English Department Statement
English Department Statement on Course Content and Philosophy
Good education brings together excellent teachers, quality course material, and willing students. Your professors, who are trained professionals and temple recommend holders of good faith, will share the great literature and essays which have enriched their lives and complemented their faith. You are also an essential link in the learning process. The injunction to "seek learning by study and also by faith" (D&C 88:118) suggests that you be willing to have faith in your professors, in their choices of texts, and in the process of expanding your understanding. With a willingness to learn and faith in your professors, you can expand your mind and deepen your intellectual and spiritual understanding of life and the gospel in English courses at BYU–Idaho.
Of course, nearly all great literature and essays have been written by non-LDS authors whose works do not deal directly with the restored gospel, and whose values and thinking may diverge significantly from the reader's. Because the "best books" often deal with difficult moral, philosophical, and social issues and invariably present them in thought-provoking ways, it is hardly surprising that students are occasionally troubled by great literature. Yet within the safe atmosphere of a church educational institution, English professors will strive to present the readings to you in the context of gospel values; to promote informed opinion, open discussion, honest exchanges of belief, and opportunities to disagree with the conclusions of authors and teachers; and to prepare you for lifelong learning by helping you develop your own discriminating standards and skills for the selection and reading of literature and essays.

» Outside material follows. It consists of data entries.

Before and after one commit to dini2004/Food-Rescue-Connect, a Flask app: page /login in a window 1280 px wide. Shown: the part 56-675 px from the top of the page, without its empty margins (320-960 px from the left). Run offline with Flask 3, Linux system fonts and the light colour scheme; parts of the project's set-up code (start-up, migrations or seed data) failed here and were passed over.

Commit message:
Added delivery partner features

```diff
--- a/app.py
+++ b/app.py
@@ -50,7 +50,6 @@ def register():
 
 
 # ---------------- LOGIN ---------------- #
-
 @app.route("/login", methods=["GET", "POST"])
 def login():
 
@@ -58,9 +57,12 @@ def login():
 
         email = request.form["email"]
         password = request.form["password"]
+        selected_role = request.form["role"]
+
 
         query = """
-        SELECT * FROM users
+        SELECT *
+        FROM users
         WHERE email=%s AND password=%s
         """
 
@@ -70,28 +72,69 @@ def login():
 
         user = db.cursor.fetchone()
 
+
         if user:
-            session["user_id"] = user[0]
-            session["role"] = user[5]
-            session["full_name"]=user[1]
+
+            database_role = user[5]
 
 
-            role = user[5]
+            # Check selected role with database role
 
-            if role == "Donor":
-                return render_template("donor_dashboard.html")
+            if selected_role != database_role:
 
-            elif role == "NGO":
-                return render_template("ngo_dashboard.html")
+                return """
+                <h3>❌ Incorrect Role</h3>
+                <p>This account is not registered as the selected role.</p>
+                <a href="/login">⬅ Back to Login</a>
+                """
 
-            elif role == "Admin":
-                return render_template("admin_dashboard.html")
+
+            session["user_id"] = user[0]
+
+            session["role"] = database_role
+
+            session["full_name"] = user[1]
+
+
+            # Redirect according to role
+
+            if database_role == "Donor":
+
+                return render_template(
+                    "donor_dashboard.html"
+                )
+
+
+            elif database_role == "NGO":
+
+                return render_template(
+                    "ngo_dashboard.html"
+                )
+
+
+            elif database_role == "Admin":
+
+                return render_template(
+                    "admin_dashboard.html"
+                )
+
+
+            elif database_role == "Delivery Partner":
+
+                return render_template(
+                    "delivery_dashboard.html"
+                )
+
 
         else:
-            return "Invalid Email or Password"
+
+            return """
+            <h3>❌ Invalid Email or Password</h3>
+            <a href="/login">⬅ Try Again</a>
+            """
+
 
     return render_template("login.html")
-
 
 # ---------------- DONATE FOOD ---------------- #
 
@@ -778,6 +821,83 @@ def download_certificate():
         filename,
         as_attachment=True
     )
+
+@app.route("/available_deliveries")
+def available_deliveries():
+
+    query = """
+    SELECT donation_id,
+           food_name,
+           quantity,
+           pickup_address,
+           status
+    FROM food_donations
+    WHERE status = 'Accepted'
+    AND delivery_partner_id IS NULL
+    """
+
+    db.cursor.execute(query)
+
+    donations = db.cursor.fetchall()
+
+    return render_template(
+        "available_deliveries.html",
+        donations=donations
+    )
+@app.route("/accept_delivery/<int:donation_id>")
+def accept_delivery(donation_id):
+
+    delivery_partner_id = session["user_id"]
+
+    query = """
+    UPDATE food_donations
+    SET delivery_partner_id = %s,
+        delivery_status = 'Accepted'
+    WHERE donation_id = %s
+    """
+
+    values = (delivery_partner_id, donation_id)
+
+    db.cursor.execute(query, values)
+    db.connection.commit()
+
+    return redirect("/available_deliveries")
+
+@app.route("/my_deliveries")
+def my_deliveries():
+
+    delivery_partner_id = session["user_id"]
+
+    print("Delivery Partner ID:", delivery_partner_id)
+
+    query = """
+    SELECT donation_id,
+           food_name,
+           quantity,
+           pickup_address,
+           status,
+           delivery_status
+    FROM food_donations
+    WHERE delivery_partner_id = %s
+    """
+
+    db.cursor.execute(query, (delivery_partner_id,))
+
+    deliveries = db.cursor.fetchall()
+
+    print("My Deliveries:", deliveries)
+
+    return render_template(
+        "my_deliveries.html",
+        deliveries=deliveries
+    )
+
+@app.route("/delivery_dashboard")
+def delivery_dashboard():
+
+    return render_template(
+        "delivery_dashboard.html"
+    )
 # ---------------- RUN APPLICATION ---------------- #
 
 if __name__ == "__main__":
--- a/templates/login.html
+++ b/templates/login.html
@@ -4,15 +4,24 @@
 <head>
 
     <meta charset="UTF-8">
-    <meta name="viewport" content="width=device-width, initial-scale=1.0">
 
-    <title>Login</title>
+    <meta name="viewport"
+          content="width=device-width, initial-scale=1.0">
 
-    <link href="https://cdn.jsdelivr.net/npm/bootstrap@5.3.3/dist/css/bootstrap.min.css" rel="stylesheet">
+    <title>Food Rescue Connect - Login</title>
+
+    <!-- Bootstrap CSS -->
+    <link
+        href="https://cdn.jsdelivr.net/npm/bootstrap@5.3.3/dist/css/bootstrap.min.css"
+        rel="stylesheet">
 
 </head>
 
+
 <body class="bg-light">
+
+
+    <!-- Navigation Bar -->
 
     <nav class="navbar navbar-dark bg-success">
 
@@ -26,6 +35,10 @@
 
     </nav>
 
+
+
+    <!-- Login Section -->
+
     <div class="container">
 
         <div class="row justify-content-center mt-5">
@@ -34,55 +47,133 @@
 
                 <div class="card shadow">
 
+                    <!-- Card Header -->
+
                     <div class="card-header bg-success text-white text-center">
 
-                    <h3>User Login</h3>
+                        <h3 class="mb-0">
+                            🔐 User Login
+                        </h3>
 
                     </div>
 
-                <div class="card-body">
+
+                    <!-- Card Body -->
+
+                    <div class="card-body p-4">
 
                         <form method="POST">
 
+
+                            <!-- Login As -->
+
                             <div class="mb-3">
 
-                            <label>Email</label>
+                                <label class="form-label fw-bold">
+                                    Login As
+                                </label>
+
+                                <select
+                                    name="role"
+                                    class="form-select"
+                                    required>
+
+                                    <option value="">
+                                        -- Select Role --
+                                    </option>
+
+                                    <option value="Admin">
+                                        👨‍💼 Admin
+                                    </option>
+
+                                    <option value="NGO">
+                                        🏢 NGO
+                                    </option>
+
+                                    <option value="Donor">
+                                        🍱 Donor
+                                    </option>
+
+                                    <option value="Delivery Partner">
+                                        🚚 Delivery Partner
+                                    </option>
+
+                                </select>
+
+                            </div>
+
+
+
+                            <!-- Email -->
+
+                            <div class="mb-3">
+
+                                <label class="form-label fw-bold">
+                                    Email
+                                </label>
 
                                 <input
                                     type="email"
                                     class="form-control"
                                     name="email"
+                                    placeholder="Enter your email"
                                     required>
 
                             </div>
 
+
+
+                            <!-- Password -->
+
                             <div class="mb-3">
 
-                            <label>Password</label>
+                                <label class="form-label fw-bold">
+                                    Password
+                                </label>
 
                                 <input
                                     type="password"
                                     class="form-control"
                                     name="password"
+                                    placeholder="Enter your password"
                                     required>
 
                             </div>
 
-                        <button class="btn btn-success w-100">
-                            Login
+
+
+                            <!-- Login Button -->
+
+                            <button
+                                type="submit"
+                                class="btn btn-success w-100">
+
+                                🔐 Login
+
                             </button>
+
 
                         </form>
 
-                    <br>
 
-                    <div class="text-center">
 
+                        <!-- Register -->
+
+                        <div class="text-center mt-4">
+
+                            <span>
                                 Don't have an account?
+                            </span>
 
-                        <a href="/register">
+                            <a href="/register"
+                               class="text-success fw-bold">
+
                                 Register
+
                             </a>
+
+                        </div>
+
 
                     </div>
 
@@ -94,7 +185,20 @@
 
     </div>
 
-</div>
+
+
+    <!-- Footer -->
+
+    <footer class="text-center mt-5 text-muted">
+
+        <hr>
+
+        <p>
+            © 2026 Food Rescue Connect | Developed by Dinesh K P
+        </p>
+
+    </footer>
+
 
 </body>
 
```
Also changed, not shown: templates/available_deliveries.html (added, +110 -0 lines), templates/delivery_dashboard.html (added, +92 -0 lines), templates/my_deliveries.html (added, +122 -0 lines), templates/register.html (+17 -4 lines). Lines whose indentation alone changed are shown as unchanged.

Naturally, you expect your professors to also respect your opinions and values. Education is, in one sense, a dialogue, and at times your beliefs may be at odds with those of your professors or fellow students. In both instances, your obligation, as clearly outlined in scripture (D&C 42:88), is to speak directly with the professor or fellow students so that others may understand your point of view and so you may deepen your understanding of others.
The BYU–Idaho Mission Statement states that the first objective of this institution is to "build testimonies of the restored gospel of Jesus Christ and encourage living its principles." Faculty should never intentionally do or say anything to undermine faith. The choices of texts and class discussions should build intellectual growth as well as spiritual understanding and maturity. You can teach "out of the best books" (D&C 88:118) by choosing for your courses the best examples of poetry, prose, drama, and/or essays produced by contemporary and past writers in various national literary traditions.
You have the responsibility to provide a context for the study of the selected works that will strengthen students' critical awareness of historical, cultural, and aesthetic movements as well as enable students to understand the larger purposes and values of studying literature that may occasionally include some potentially disturbing elements. Yet because of the unique stature of BYU–Idaho as a religious educational institution, certain kinds of texts should be avoided, even if secular academia judges such texts as having high literary value. For example, texts which contain gratuitous profanity, sex, or violence are not appropriate. The world of literature is rich and diverse enough to give you ample choices.
As teachers, you should be sensitive to different student's levels of experience and tolerance. You should be willing to counsel with and teach without prejudice those whose opinions differ from your own, and be open to negotiate alternate texts. Of course, alternate texts should be as academically rigorous as original text selections.
As BYU–Idaho faculty members we are committed to the Lord, the mission of BYU–Idaho, and to a standard of excellence in teaching our discipline. In fact, we recognize that our employment at BYU–Idaho is based on our commitment to live the principles of the Church and the Gospel, as well as our academic and professional expertise.
Accomplishing the mission of the university means supporting both students and faculty and, when necessary, helping them negotiate differences. This means that when students register complaints about course content, students should be encouraged to speak to their professors first. On this campus, we appreciate the trust given to professors and department chairs to fairly work out disagreements. When administrators invite students to share concerns with their teachers first, the students then follow the Lord's stated method for filing grievances (D&C 42:88). Such action usually creates understanding and reconciliation rather than mistrust and hard feelings.
Finally, we encourage all administrators, faculty, and students to use this document and its principles to better educate the entire campus community about the nature of literature, education, and the goals of this institution.
Course Content and Philosophy
In harmony with both the BYU–Idaho Mission Statement and the Statement on Academic Freedom, the English Department offers a statement on course content and philosophy concerning the selection and teaching of reading materials within our department.
Great literature is the artistic expression of complex human experience in language, rendered by insightful writers. Our object in BYU–Idaho English courses is to develop minds and spirits through texts that have the potential to enrich and enable. Just as daily life teaches and refines us through experience with opposites, so literature often works by means of conflict. Because great literature and essays treat inherently difficult moral, philosophical, and social issues, they sometimes confront us with what is tragic and ugly in human experience along with what is hopeful and beautiful. In contrast, poorly written works tend to present human experience in shallow, simplistic, and sentimental ways. Some literature and essays judged by scholars to have merit realistically or figuratively depicts life in language which may, paradoxically, be either beautiful or offensive or both. Nevertheless, literature and essays should not be judged merely by their diction, subject matter, or contents of isolated passages. Ultimately, great writing should teach readers to understand and appreciate the dignified, empathetic, and artistically skilled rendering of complex human experience.